» **Data section**:
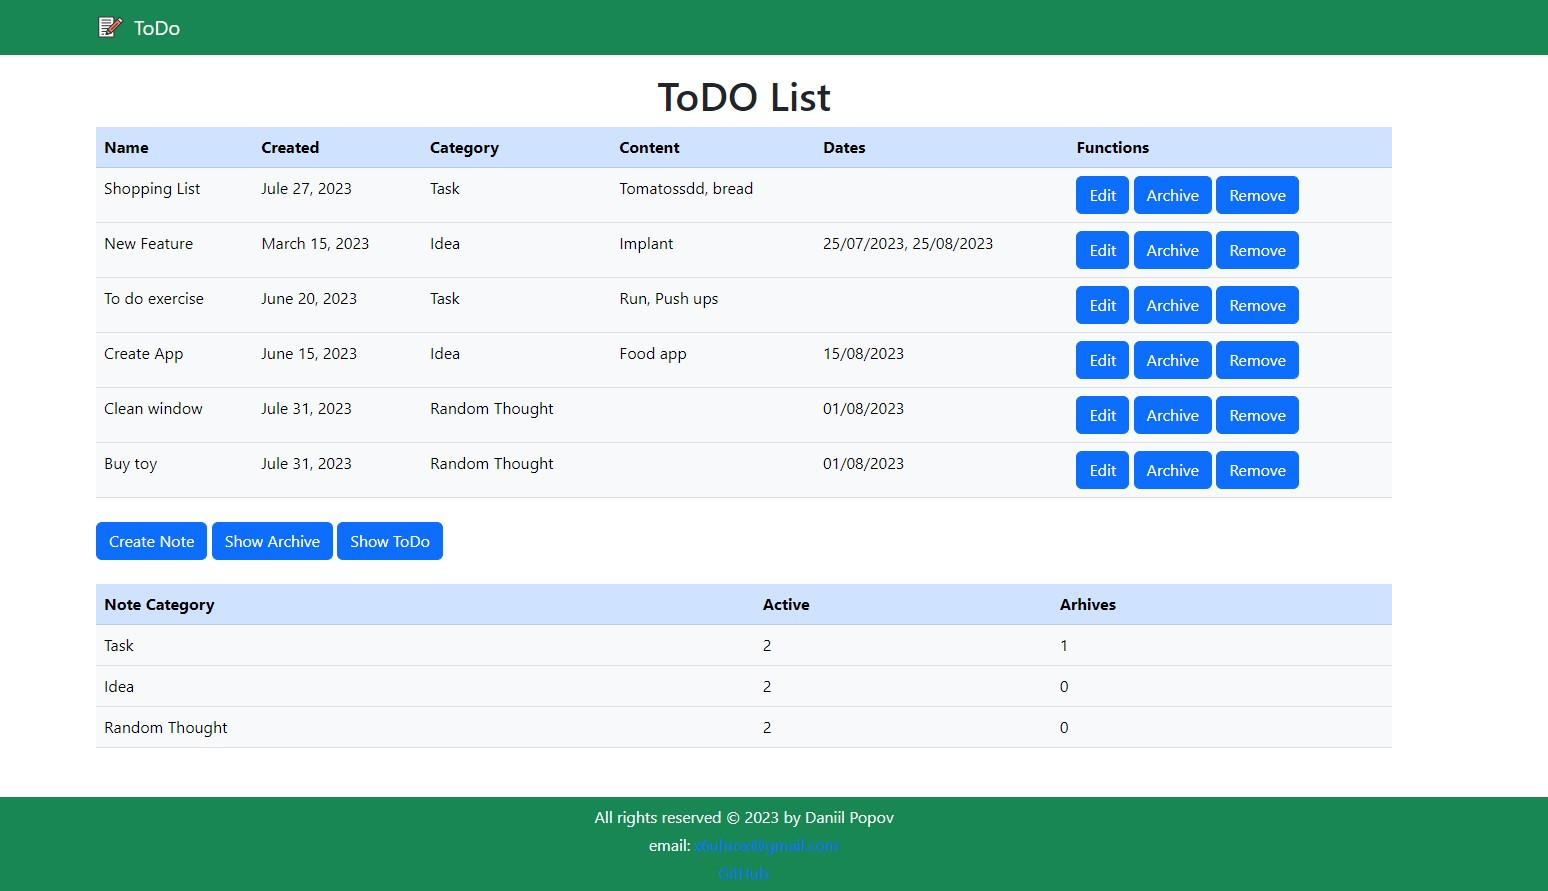
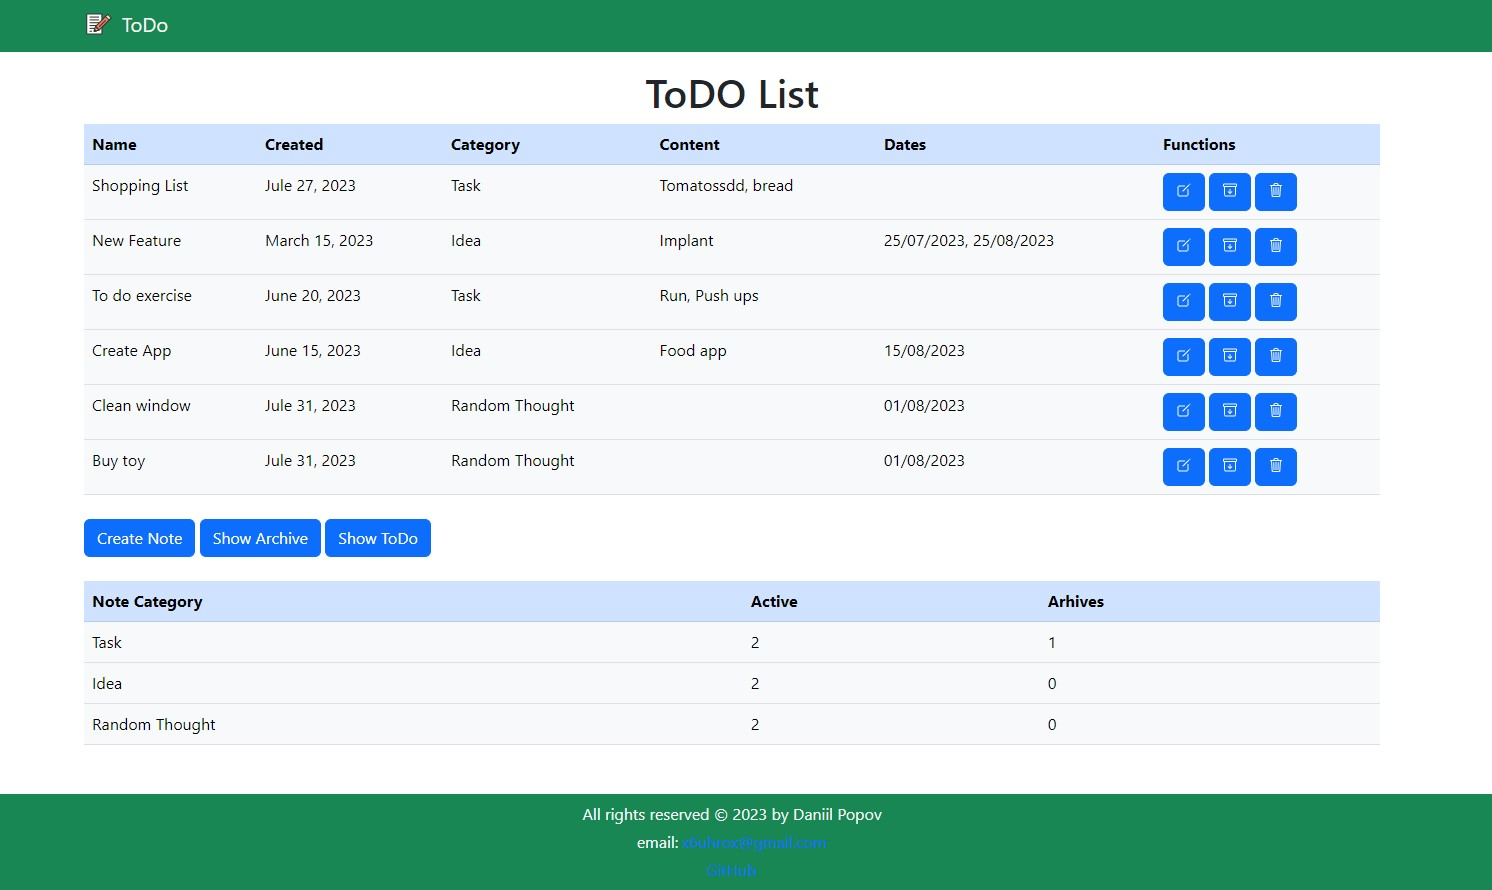
ADDED: validation form

diff --git a/index.html b/index.html
@@ -7,10 +7,10 @@
   </head>
   <body class="d-flex flex-column min-vh-100">
     <header>
-      <nav class="navbar  bg-success">
+      <nav class="navbar bg-success">
         <div class="container">
           <a class="navbar-brand d-flex align-items-center" href="/">
-            <img src="/src/img/logo.svg" alt="logo" width="30" >
+            <img src="/src/img/logo.svg" alt="logo" width="30" />
             <p class="mb-0 ms-2 text-light">ToDo</p>
           </a>
         </div>
@@ -33,12 +33,7 @@
       </table>
 
       <div>
-        <button
-          type="button"
-          class="btn btn-primary mb-4"
-          data-bs-toggle="modal"
-          data-bs-target="#addModal"
-        >
+        <button type="button" class="btn btn-primary mb-4" id="create-note">
           Create Note
         </button>
         <button type="button" class="btn btn-primary mb-4" id="show-archive">
@@ -85,11 +80,16 @@
                   <label for="add-title-note" class="form-label"
                     >Name note</label
                   >
-                  <input type="text" class="form-control" id="add-title-note" />
+                  <input
+                    type="text"
+                    class="form-control"
+                    id="add-title-note"
+                    required
+                  />
                 </div>
                 <div class="mb-3">
                   <label for="category" class="form-label">Category</label>
-                  <select class="form-select" id="add-category">
+                  <select class="form-select" id="add-category" required>
                     <option value="">Select...</option>
                     <option value="Task">Task</option>
                     <option value="Idea">Idea</option>
@@ -107,11 +107,11 @@
                 <div class="mb-3">
                   <label for="date" class="form-label">Date</label>
                   <input type="date" class="form-control" id="add-date" />
+                  <p id="error-message-add-form" style="color: red"></p>
                 </div>
                 <button
                   type="submit"
                   class="btn btn-primary"
-                  data-bs-dismiss="modal"
                   id="add note-button"
                 >
                   Add note
@@ -150,6 +150,7 @@
                     type="text"
                     class="form-control"
                     id="edit-title-note"
+                    required
                   />
                 </div>
                 <div class="mb-3">
@@ -172,11 +173,11 @@
                 <div class="mb-3">
                   <label for="edit-date" class="form-label">Date</label>
                   <input type="date" class="form-control" id="edit-date" />
+                  <p id="error-message-edit-form" style="color: red"></p>
                 </div>
                 <button
                   type="submit"
                   class="btn btn-primary"
-                  data-bs-dismiss="modal"
                   id="edit-note-button"
                 >
                   Save Changes
@@ -189,11 +190,10 @@
     </main>
     <footer class="bg-success text-center text-light">
       <div class="container py-2">
+        <p class="mb-1">All rights reserved © 2023 by Daniil Popov</p>
         <p class="mb-1">
-          All rights reserved © 2023 by Daniil Popov
-        </p>
-        <p class="mb-1">
-         email: <a href="mailto:x6uhrox@gmail.com" class="text-decoration-none">
+          email:
+          <a href="mailto:x6uhrox@gmail.com" class="text-decoration-none">
             x6uhrox@gmail.com
           </a>
         </p>
@@ -207,5 +207,13 @@
         </p>
       </div>
     </footer>
+    <script
+      type="module"
+      src="https://unpkg.com/ionicons@7.1.0/dist/ionicons/ionicons.esm.js"
+    ></script>
+    <script
+      nomodule
+      src="https://unpkg.com/ionicons@7.1.0/dist/ionicons/ionicons.js"
+    ></script>
   </body>
 </html>

diff --git a/src/todoListFunction/addToTodoList.js b/src/todoListFunction/addToTodoList.js
@@ -5,40 +5,42 @@ import { todoListData } from "../data/todoListData";
 import { getCurrentDate } from "../helpers/getCurrentDate";
 import { formatDate } from "../helpers/formatDate";
 import { getDataToInfoTable } from "./getDataToInfoTable";
+import { checkDate } from "../helpers/checkDate";
 
 export const addToTodoList = (event) => {
   event.preventDefault();
   try {
-  const title = document.querySelector("#add-title-note").value;
-  const category = document.querySelector("#add-category").value;
-  const content = document.querySelector("#add-textarea").value;
-  let date = document.querySelector("#add-date").value;
+    const title = document.querySelector("#add-title-note").value;
+    const category = document.querySelector("#add-category").value;
+    const content = document.querySelector("#add-textarea").value;
+    let date = document.querySelector("#add-date").value;
 
-  if (date) {
-    date = formatDate(date);
-  } else {
-    date = [];
+    if (date) {
+      if (!checkDate(date, "error-message-add-form")) {
+        return false;
+      }
+      date = formatDate(date);
+    } else {
+      date = [];
+    }
+
+    const data = {
+      id: nanoid(),
+      title,
+      created: getCurrentDate(),
+      category,
+      content,
+      dates: [date],
+    };
+    todoListData.push(data);
+    renderAddToTodoList(data);
+
+    getDataToInfoTable(todoListData);
+
+    Notiflix.Notify.success("Added successfully");
+    return true;
+  } catch (error) {
+    Notiflix.Notify.failure(error.message);
+    return false;
   }
-
-  const data = {
-    id: nanoid(),
-    title,
-    created: getCurrentDate(),
-    category,
-    content,
-    dates: [date],
-  };
-  todoListData.push(data);
-  renderAddToTodoList(data);
-
-  getDataToInfoTable(todoListData);
-
-  document.querySelector("#add-title-note").value = "";
-  document.querySelector("#add-category").value = "";
-  document.querySelector("#add-textarea").value = "";
-  document.querySelector("#add-date").value = "";
-  Notiflix.Notify.success("Added successfully");
-} catch (error) {
-  Notiflix.Notify.failure(error.message);
-}
 };

diff --git a/src/todoListFunction/editTodoList.js b/src/todoListFunction/editTodoList.js
@@ -2,17 +2,21 @@ import Notiflix from "notiflix";
 import { formatDate } from "../helpers/formatDate";
 import { renderEditTodoList } from "../renderFunctions/renderEditTodoList";
 import { getDataToInfoTable } from "./getDataToInfoTable";
+import { checkDate } from "../helpers/checkDate";
 
 export function editTodoList(event, data, index, id) {
   event.preventDefault();
-
-  const title = document.querySelector("#edit-title-note").value;
-  const category = document.querySelector("#edit-category").value;
-  const content = document.querySelector("#edit-textarea").value;
-  let date = document.querySelector("#edit-date").value;
-
   try {
+    const title = document.querySelector("#edit-title-note").value;
+    const category = document.querySelector("#edit-category").value;
+    const content = document.querySelector("#edit-textarea").value;
+    let date = document.querySelector("#edit-date").value;
+
     const lastDate = data[index].dates[data[index].dates.length - 1];
+
+    if (date && !checkDate(date, "error-message-edit-form")) {
+      return false;
+    }
 
     if (date && formatDate(date) !== lastDate) {
       date = formatDate(date);
@@ -44,7 +48,9 @@ export function editTodoList(event, data, index, id) {
     renderEditTodoList(data[index], id);
     getDataToInfoTable(data);
     Notiflix.Notify.success("Edited successfully");
+    return true;
   } catch (error) {
     Notiflix.Notify.failure(error.message);
+    return false;
   }
 }

diff --git a/src/index.js b/src/index.js
@@ -1,7 +1,7 @@
 import "bootstrap/dist/css/bootstrap.min.css";
 import "bootstrap/dist/js/bootstrap.bundle.min.js";
 import { todoListData } from "./data/todoListData";
-import { addToTodoList } from "./todoListFunction/addToTodoList";
+import { openAddModal } from "./helpers/openAddModal";
 import { removeFromList } from "./todoListFunction/removeFromList";
 import { openEditModalWithData } from "./helpers/openEditModalWithData";
 import { renderTodoList } from "./renderFunctions/renderTodoList";
@@ -9,7 +9,7 @@ import { getDataToInfoTable } from "./todoListFunction/getDataToInfoTable";
 import { toggleToArchive } from "./todoListFunction/toggleToArchive";
 
 const tableBody = document.querySelector(".table-body");
-const addNoteForm = document.querySelector("#add-note-form");
+const createNote = document.querySelector("#create-note");
 const showArchive = document.querySelector("#show-archive");
 const showTodo = document.querySelector("#show-todo-list");
 
@@ -28,7 +28,7 @@ const onListenTableRow = (event) => {
 };
 
 tableBody.addEventListener("click", onListenTableRow);
-addNoteForm.addEventListener("submit", addToTodoList);
+createNote.addEventListener("click", openAddModal);
 showArchive.addEventListener("click", () =>
   renderTodoList(todoListData, tableBody, true)
 );

diff --git a/src/helpers/openAddModal.js b/src/helpers/openAddModal.js
@@ -1,0 +1,24 @@
+import { Modal } from "bootstrap";
+import { addToTodoList } from "../todoListFunction/addToTodoList";
+
+export const openAddModal = () => {
+  const addModal = new Modal(document.querySelector("#addModal"));
+
+  document.querySelector("#add-title-note").value = "";
+  document.querySelector("#add-category").value = "";
+  document.querySelector("#add-textarea").value = "";
+  document.querySelector("#add-date").value = "";
+
+   function handleSubmit(event) {
+    
+    if (!addToTodoList(event)) {
+      return;
+    }
+    addModal.hide();
+    addNoteForm.removeEventListener("submit", handleSubmit);
+  }
+
+  const addNoteForm = document.querySelector("#add-note-form");
+  addNoteForm.addEventListener("submit", (event) => handleSubmit(event));
+  addModal.show();
+};

diff --git a/src/markup/todoTableRowMarkup.js b/src/markup/todoTableRowMarkup.js
@@ -11,13 +11,14 @@ export const todoTableRowMarkup = (item) =>
     <div>  
         <button type="button" class="btn btn-primary" name='edit' data-id="${
           item.id
-        }">Edit</button>
+        }"><ion-icon name="create-outline" style="pointer-events: none"></ion-icon></button>
         <button type="button" class="btn btn-primary" name='archive'data-id="${
           item.id
-        }">Archive</button>
+        }"><ion-icon name="archive-outline" style="pointer-events: none"></ion-icon></button>
         <button type="button" class="btn btn-primary" name='remove' data-id="${
           item.id
-        }">Remove</button>
+        }"><ion-icon name="trash-outline" style="pointer-events: none"></ion-icon>
+        </button>
     <div>
 </td>
 </tr>`;

diff --git a/src/helpers/checkDate.js b/src/helpers/checkDate.js
@@ -1,0 +1,18 @@
+export const checkDate = (date, idEl) => {
+    try {
+      const inputDate = new Date(date);
+      const currentDate = new Date();
+      if (inputDate < currentDate) {
+        const errorMessage = "The entered date is less than the current date.";
+        document.querySelector(`#${idEl}`).textContent = errorMessage;
+        return false;
+      } else {
+        document.querySelector(`#${idEl}`).textContent = "";
+        return true;
+      }
+    } catch (error) {
+      const errorMessage = "Incorrect date format";
+      document.querySelector(`#${idEl}`).textContent = errorMessage;
+      return false;
+    }
+  }

diff --git a/src/helpers/openEditModalWithData.js b/src/helpers/openEditModalWithData.js
@@ -23,8 +23,11 @@ export const openEditModalWithData = (data, { id }) => {
   }
 
   function handleSubmit(event) {
-    editTodoList(event, data, index, id);
+    if (!editTodoList(event, data, index, id)) {
+      return; 
+    }
     editNoteForm.removeEventListener("submit", handleSubmit);
+    editModal.hide();
   }
 
   const editNoteForm = document.querySelector("#edit-note-form");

» **Try it**: Copy each line of the records that contains the word "label".

» **Task output**:
                   <label for="add-title-note" class="form-label"
                     >Name note</label
                   <label for="category" class="form-label">Category</label>
                   <label for="date" class="form-label">Date</label>
                   <label for="edit-date" class="form-label">Date</label>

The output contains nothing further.